Words matter. They are the vehicles of thinking

From "Land-based spells brings crisis" by Reuven Brenner in Asia Times Online.


Note: The article explores the current economic instability. In doing so, it highlight how our description can have a funny way of confusion the facts. In other words, we can convince ourselves (though our language) that a unstable economic idea can and will work, even though experience and the facts would prove otherwise.

"Words matter. They are the vehicles of thinking: while they can shape accurate perceptions, they can shape misperceptions too. As it turns out, and not for the first time in history, there is not much "real" about this asset class. The question is, what do you do with it?

"John Law and followers, who come up with theories based on 'real' estate', or 'real' bills' doctrines (unconstrained by having a "unit of account" too), make implicit assumptions that they know what is 'real'. But as one can readily see, many things perceived "real" can melt into thin air in a flash. Perhaps we would be far better from now on using the French word for 'real estate' - 'immobilier'. 

"... Ludwig Wittgenstein, the philosopher, was right when he stated that: 'Philosophy is a battle against the bewitchment of our intelligence by means of language.' Indeed, 'real estate' 'QE,' 'bubbles' ( attributed to random variations in people's mood rather than any concrete laws and regulations), erecting statues to heroes of subsidized 'immobility' (unread, unwatched, not listened to statistical 'cultures' being a good example) have all 'bewitched' many for centuries, though 'bothered and bewildered' a few." 

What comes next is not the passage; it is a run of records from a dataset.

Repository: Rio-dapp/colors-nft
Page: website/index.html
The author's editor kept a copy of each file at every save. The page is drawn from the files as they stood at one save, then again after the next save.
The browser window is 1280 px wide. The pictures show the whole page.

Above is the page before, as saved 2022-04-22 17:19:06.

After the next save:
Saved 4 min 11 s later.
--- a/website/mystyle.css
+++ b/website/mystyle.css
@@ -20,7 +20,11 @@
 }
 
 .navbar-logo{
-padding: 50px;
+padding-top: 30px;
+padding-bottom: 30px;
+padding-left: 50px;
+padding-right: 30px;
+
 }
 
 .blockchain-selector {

We can also imagine a case where someone goes through a list of propositions and as he does so keeps asking “Do I know that or do I only believe it?” He wants to check the certainty of each individual proposition. It might be a question of making a statement as a witness before a court.
— Wittgenstein, On Certainty, 486